• Specialist in-patient neuro–rehab has been a CCG focus since 2012, centred mainly on facilities and number of in-patient beds required for this function. For this reason it has not been considered in detail here.

Key issues and gaps

• Specialist nurses and multi–disciplinary teams — Specialist nurses (SN) are felt to be important in ensuring continuity of care. There is a lack of consistency nationally in the provision of SN support and the way in which services are designed around them. NICE recommends that every patient with epilepsy should have access to an ESN. There is only one ESN clinic a week in Medway at present.
• Transition — Managing child to adult transition is an issue for both health and social care services. Transition is common for conditions such as epilepsy, which affects both children and adults, and increasingly for conditions such as Duchenne Muscular Dystrophy (DMD), for which medical advances have meant that more children are surviving into adulthood.
• Palliative care — specialist palliative care services are needed for patients with advanced Parkinson's disease and the rapidly progressive 'Parkinson-Plus' syndromes (MSA and PSP). Their needs are similar in nature and severity to people with terminal cancer yet much of the burden of care of this group tends to fall on informal care givers. Motor Neurone Disease is such that serious patient episodes often occur outside of normal GP practice hours, and where out of hours services are unable to provide an acceptable level of care, the result is unnecessary and expensive hospital admissions, underlining the importance of appropriate specialist palliative care.

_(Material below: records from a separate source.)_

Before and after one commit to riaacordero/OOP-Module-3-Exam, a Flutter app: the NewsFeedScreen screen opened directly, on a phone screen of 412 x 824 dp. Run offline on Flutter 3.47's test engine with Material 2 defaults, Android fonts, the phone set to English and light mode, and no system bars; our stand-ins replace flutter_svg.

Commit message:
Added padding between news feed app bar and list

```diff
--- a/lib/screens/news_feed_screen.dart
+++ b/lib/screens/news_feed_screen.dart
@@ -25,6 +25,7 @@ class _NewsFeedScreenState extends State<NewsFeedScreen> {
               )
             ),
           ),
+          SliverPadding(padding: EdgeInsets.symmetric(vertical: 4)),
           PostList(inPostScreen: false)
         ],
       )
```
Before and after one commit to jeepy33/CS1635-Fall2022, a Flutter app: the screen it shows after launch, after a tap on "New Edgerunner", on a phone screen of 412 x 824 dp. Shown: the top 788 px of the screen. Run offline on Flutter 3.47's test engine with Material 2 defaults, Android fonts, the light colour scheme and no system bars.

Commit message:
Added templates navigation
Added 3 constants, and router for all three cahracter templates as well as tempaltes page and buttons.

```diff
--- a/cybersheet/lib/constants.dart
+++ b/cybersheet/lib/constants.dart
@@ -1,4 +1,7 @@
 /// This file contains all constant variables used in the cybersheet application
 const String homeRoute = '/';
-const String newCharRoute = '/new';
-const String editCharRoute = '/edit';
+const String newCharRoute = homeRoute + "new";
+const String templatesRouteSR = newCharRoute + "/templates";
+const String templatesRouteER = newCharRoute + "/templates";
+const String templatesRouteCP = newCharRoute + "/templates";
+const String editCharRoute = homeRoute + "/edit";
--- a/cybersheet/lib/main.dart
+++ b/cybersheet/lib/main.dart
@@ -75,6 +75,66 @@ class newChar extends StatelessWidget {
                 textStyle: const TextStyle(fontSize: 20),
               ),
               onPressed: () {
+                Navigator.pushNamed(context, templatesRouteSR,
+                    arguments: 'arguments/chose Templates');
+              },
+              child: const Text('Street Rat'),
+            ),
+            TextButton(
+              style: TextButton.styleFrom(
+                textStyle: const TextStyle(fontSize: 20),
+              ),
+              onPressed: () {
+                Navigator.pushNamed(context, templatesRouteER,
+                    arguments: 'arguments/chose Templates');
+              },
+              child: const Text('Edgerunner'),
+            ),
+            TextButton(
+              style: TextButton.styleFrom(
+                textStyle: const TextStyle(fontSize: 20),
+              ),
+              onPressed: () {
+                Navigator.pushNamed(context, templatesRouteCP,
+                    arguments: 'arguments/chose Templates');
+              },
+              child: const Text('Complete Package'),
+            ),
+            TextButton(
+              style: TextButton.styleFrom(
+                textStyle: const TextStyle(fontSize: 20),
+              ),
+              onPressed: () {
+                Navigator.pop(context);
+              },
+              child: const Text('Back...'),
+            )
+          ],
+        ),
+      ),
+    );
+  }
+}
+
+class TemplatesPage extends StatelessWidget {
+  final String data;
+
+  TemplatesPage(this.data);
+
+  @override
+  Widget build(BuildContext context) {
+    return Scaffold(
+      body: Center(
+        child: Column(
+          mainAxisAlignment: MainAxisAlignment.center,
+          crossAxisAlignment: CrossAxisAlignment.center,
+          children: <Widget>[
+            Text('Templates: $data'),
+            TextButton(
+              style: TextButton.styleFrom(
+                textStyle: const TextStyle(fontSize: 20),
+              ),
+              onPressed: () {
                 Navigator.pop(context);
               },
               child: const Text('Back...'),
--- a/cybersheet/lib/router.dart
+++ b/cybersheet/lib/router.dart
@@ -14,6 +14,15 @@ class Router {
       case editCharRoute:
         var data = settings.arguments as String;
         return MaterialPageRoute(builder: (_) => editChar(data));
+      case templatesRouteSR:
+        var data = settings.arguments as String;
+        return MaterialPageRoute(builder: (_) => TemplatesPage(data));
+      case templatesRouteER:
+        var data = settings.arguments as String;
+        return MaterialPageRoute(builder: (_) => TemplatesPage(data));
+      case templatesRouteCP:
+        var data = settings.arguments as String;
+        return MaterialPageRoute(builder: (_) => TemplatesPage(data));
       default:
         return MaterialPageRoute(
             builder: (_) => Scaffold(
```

Recommendations for commissioning

• Develop a strategy for neurology that is jointly owned and developed by health services, social care and relevant third sector organisations
• Improve community neuro–rehab to meet the on-going needs of people with LTNCs
• Improve management of epilepsy through provision of epilepsy specialist nurse(s)
• Provide appropriate emotional and psychological support to people with LTNCs
• Establish arrangements for secure on-going provision of palliative and pre-palliative care


[1]   Shather Z. Commissioning Neurology Services in Richmond 2013; Unpublished.
[2]   Pittam G, Haywood D. Health Needs Assessment for long term neurological conditions. A report for Oxfordshire PCT 2010; Oxfordshire PCT. .
[3]   Department of Health. National Service Framework for Long Term Conditions 2005; Department of Health. .